Wagashi come in a huge range of shapes and sizes, some are seasonal, some available all year round. Certain varieties are identified with a particular region of Japan, while others are eaten and produced nationwide. The former Imperial capital of Kyoto is wagashi central, but wherever there’s tea – and in Japan that’s everywhere – you’ll find these sweet delicacies.
Anko azuki bean paste is the key ingredient in many wagashi. Boiled azuki beans are sweetened and mashed to cre
ate koshian smooth bean paste, or tsubuan, the chunky version. Other commonly found ingredients are mochi glutinous rice cakes, rice flour, kanten Japanese agar, goma sesame and chestnuts.
Namagashi, literally ‘raw sweets’ are made from mochigome glutinous rice flour and azuki beans, and are the wagashi of choice for the tea ceremony. They are designed so as to reflect the season in which they are served. The entire range of wagashi is too vast to list here, but favorites include: manju, yokan, ohagi, chimaki, dorayaki, daifuku, kushi-dango, taiyaki, kashiwa-mochi, zenzai and oshiruko (wagashi ‘soups’) and the dried form known as hi-gashi, such as senbei, kompeito and okoshi.

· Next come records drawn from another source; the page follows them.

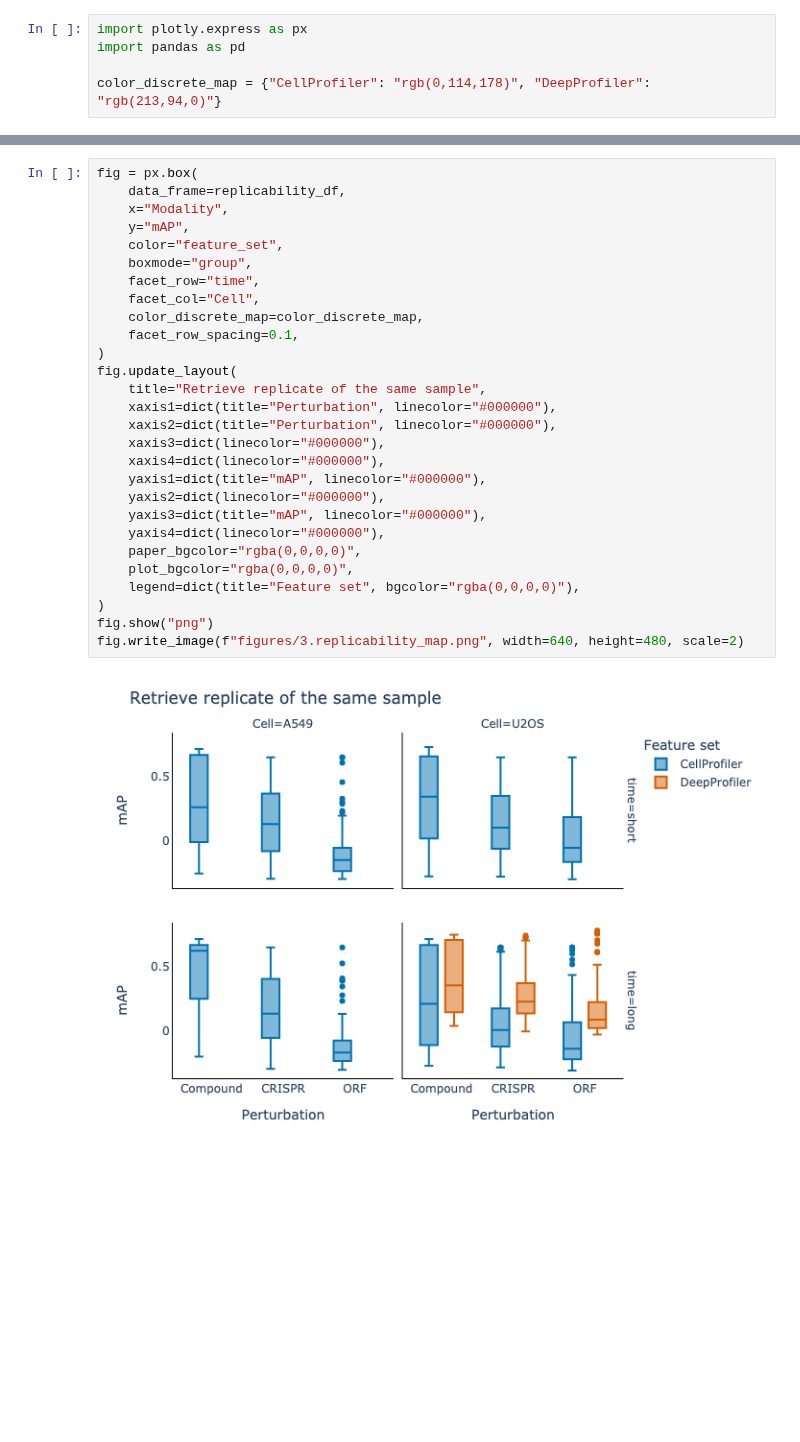
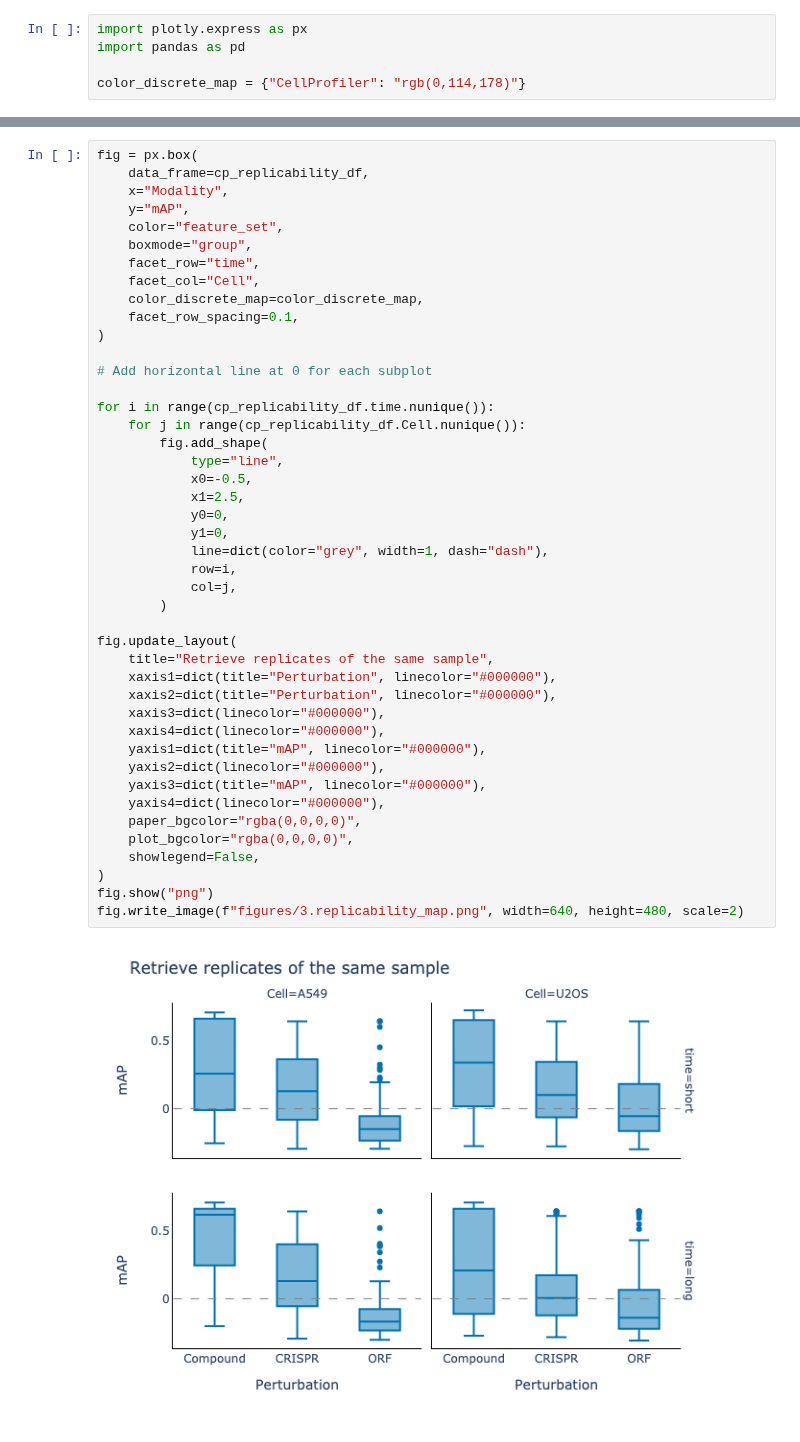
Before and after one commit to jump-cellpainting/2024_Chandrasekaran_NatureMethods, a Jupyter notebook: benchmark/3.generate-map-figure.ipynb, the cells around one changed output, grey strips where cells are left out. Cells and saved outputs as stored; diff of their text form; blank space fills up the shorter version.

Commit message:
update figures

```diff
--- a/benchmark/3.generate-map-figure.ipynb
+++ b/benchmark/3.generate-map-figure.ipynb
@@ -2,5 +2,5 @@
 import plotly.express as px
 import pandas as pd
 
-color_discrete_map = {"CellProfiler": "rgb(0,114,178)", "DeepProfiler": "rgb(213,94,0)"}
+color_discrete_map = {"CellProfiler": "rgb(0,114,178)"}
 # %% [markdown]
@@ -24,33 +14,49 @@ replicability_df = pd.concat(
 # %%
 fig = px.box(
-    data_frame=replicability_df,
+    data_frame=cp_replicability_df,
     x="Modality",
     y="mAP",
     color="feature_set",
     boxmode="group",
     facet_row="time",
     facet_col="Cell",
     color_discrete_map=color_discrete_map,
     facet_row_spacing=0.1,
 )
+
+# Add horizontal line at 0 for each subplot
+
+for i in range(cp_replicability_df.time.nunique()):
+    for j in range(cp_replicability_df.Cell.nunique()):
+        fig.add_shape(
+            type="line",
+            x0=-0.5,
+            x1=2.5,
+            y0=0,
+            y1=0,
+            line=dict(color="grey", width=1, dash="dash"),
+            row=i,
+            col=j,
+        )
+
 fig.update_layout(
-    title="Retrieve replicate of the same sample",
+    title="Retrieve replicates of the same sample",
     xaxis1=dict(title="Perturbation", linecolor="#000000"),
     xaxis2=dict(title="Perturbation", linecolor="#000000"),
     xaxis3=dict(linecolor="#000000"),
     xaxis4=dict(linecolor="#000000"),
     yaxis1=dict(title="mAP", linecolor="#000000"),
     yaxis2=dict(linecolor="#000000"),
     yaxis3=dict(title="mAP", linecolor="#000000"),
     yaxis4=dict(linecolor="#000000"),
     paper_bgcolor="rgba(0,0,0,0)",
     plot_bgcolor="rgba(0,0,0,0)",
-    legend=dict(title="Feature set", bgcolor="rgba(0,0,0,0)"),
+    showlegend=False,
 )
 fig.show("png")
 fig.write_image(f"figures/3.replicability_map.png", width=640, height=480, scale=2)
 # %% [output]
-[figure, old version]
+[figure, new version]
 # %%
 cp_matching_df = (
     pd.read_csv("output/cellprofiler_matching_map.csv")
```
Also changed, not shown: parts of 6 cells of this notebook, 9 other files.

The manufacturers of traditional sweets, known as wagashiya, often have a history dating back centuries, but many are suggesting new ways to enjoy the ancient delicacies. Ginza’s Mannendo, for example, recommend trying their signature Edo-period wagashi ‘Omedetou’ with a good cup of coffee.
© John F. Ashburne.